In the data, find each line where the word "stub" appears and list that line.

### SUPPLIED DATA
+ + + +

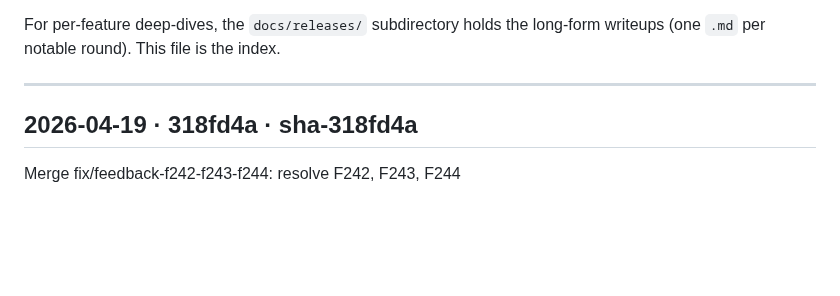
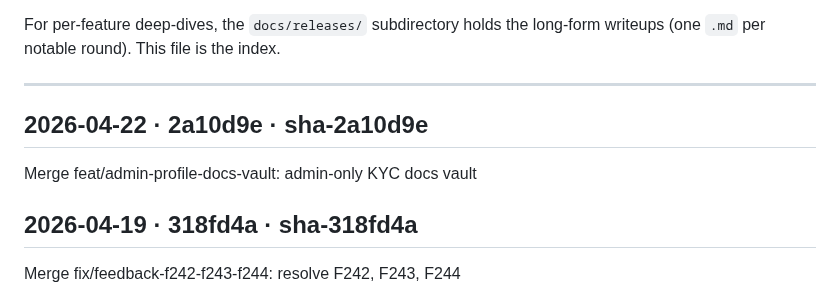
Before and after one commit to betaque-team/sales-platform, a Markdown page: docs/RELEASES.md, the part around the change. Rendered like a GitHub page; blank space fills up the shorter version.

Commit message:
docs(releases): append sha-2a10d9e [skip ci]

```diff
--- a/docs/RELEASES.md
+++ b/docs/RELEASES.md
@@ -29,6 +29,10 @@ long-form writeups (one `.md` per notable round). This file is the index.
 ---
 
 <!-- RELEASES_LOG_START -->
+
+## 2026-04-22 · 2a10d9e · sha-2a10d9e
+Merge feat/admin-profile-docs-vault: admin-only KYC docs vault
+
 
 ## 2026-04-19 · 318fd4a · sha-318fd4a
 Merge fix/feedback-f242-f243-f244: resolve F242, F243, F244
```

+ + + +

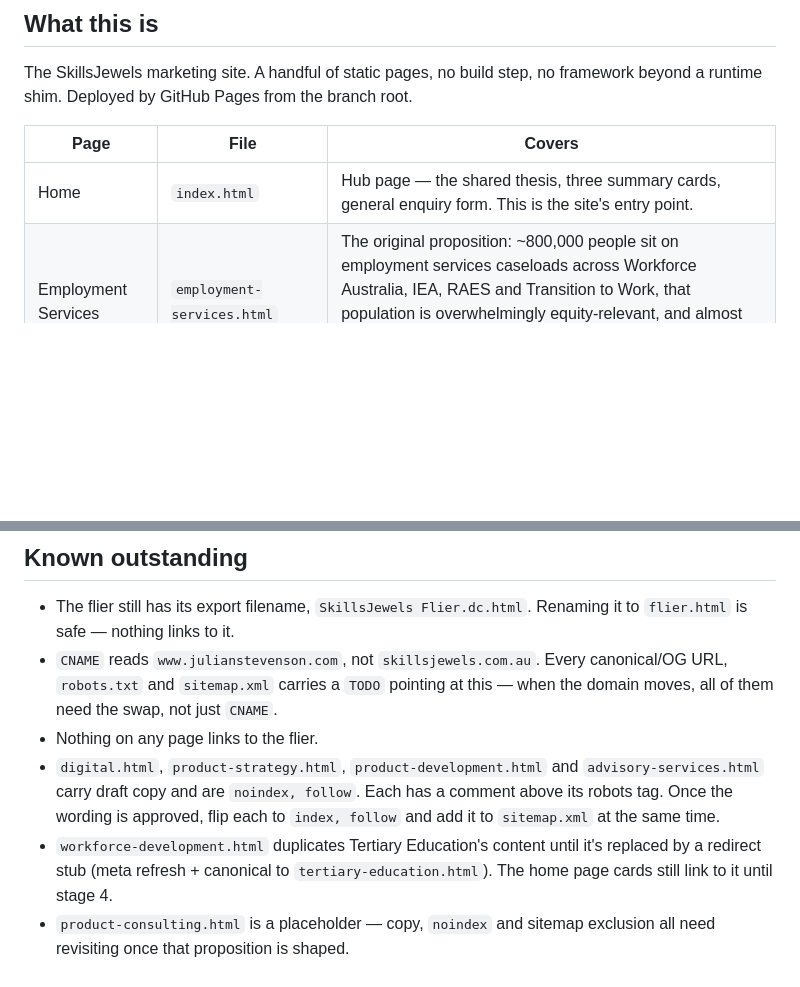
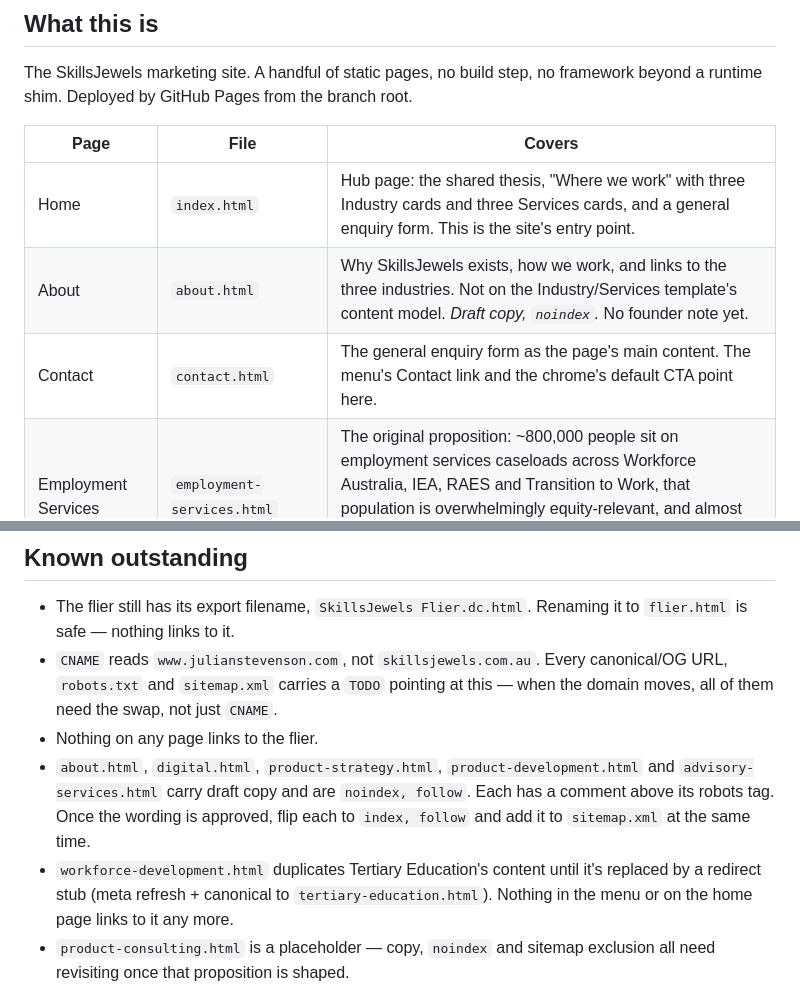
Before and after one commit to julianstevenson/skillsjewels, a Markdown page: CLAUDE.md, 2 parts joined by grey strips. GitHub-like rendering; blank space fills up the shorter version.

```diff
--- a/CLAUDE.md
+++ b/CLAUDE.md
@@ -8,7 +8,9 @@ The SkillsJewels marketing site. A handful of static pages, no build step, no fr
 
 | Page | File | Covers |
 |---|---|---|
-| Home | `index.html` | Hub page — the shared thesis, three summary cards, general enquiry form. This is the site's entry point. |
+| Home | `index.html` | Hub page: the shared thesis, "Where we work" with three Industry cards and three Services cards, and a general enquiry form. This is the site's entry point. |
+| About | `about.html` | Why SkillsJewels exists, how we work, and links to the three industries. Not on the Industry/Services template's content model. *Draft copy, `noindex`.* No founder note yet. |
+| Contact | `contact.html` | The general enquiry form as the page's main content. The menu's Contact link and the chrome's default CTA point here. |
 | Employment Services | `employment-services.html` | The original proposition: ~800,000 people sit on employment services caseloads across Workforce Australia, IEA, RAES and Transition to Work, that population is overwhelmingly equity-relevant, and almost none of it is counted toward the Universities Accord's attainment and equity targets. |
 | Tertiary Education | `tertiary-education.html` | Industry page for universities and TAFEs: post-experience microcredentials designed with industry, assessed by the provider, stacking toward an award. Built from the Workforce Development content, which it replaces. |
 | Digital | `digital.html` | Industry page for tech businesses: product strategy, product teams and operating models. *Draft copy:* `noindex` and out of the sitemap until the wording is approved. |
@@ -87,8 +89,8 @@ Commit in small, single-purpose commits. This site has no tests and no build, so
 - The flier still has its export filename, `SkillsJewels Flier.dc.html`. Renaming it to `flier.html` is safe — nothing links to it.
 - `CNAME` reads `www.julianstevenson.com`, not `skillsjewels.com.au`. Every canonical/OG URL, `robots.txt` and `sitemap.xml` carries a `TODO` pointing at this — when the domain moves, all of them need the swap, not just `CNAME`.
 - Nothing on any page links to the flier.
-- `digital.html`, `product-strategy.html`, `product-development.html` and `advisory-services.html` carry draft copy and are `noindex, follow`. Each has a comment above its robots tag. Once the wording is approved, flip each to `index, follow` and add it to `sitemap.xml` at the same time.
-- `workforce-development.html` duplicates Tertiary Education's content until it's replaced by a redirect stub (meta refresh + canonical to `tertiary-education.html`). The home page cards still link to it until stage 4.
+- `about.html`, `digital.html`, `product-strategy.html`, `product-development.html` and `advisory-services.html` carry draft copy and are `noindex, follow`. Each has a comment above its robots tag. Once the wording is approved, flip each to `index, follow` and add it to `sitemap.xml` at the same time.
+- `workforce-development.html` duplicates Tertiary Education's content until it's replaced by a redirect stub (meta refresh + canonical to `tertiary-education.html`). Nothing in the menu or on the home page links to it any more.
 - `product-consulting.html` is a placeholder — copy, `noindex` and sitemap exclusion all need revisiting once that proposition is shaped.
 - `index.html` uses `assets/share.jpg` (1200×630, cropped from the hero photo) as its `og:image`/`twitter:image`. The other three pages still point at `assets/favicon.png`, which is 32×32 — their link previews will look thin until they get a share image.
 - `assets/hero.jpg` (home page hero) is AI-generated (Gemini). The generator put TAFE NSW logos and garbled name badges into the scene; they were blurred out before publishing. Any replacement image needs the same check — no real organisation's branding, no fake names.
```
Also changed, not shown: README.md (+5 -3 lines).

+ + + +

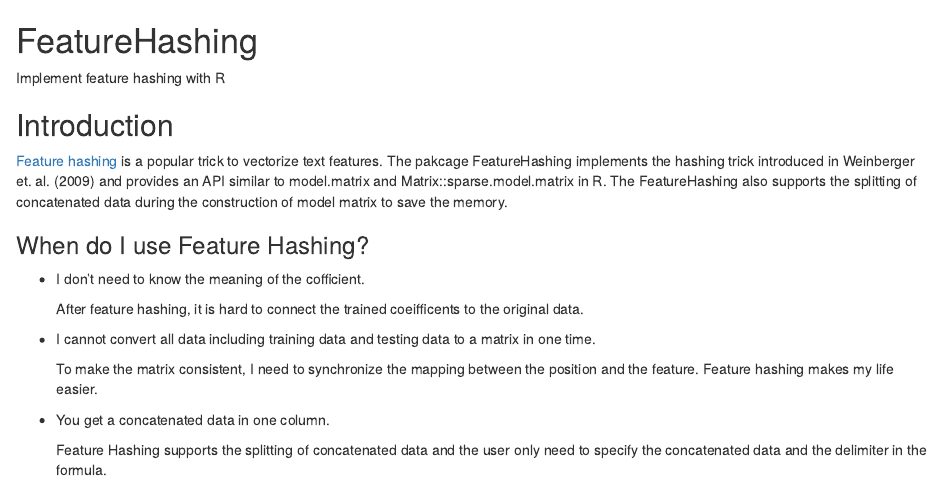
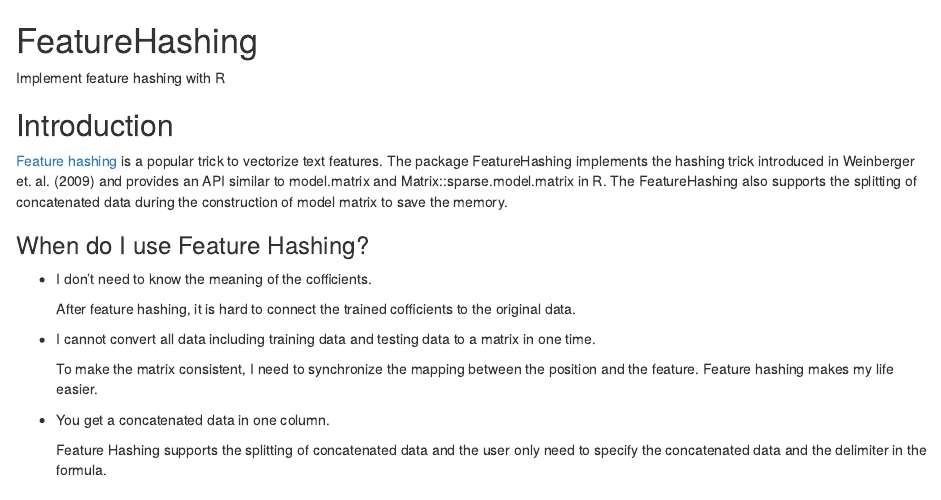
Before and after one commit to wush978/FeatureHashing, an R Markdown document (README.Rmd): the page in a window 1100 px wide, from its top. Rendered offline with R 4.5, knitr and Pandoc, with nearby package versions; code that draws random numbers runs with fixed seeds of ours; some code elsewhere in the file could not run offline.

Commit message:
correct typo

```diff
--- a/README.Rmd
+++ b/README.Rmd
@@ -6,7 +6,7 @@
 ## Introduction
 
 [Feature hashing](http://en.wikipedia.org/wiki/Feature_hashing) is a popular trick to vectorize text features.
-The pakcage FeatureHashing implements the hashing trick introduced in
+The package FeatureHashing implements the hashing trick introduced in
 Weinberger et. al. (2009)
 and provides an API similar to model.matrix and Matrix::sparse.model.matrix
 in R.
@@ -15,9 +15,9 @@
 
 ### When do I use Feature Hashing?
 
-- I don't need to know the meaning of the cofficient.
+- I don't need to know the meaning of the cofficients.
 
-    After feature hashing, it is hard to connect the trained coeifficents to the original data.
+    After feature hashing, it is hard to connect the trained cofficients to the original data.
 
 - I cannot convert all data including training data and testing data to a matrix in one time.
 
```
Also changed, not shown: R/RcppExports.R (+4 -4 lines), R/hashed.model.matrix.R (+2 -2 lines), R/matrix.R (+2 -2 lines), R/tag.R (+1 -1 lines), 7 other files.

+ + + +

### PROBLEM SOLUTION
-- `workforce-development.html` duplicates Tertiary Education's content until it's replaced by a redirect stub (meta refresh + canonical to `tertiary-education.html`). The home page cards still link to it until stage 4.
+- `workforce-development.html` duplicates Tertiary Education's content until it's replaced by a redirect stub (meta refresh + canonical to `tertiary-education.html`). Nothing in the menu or on the home page links to it any more.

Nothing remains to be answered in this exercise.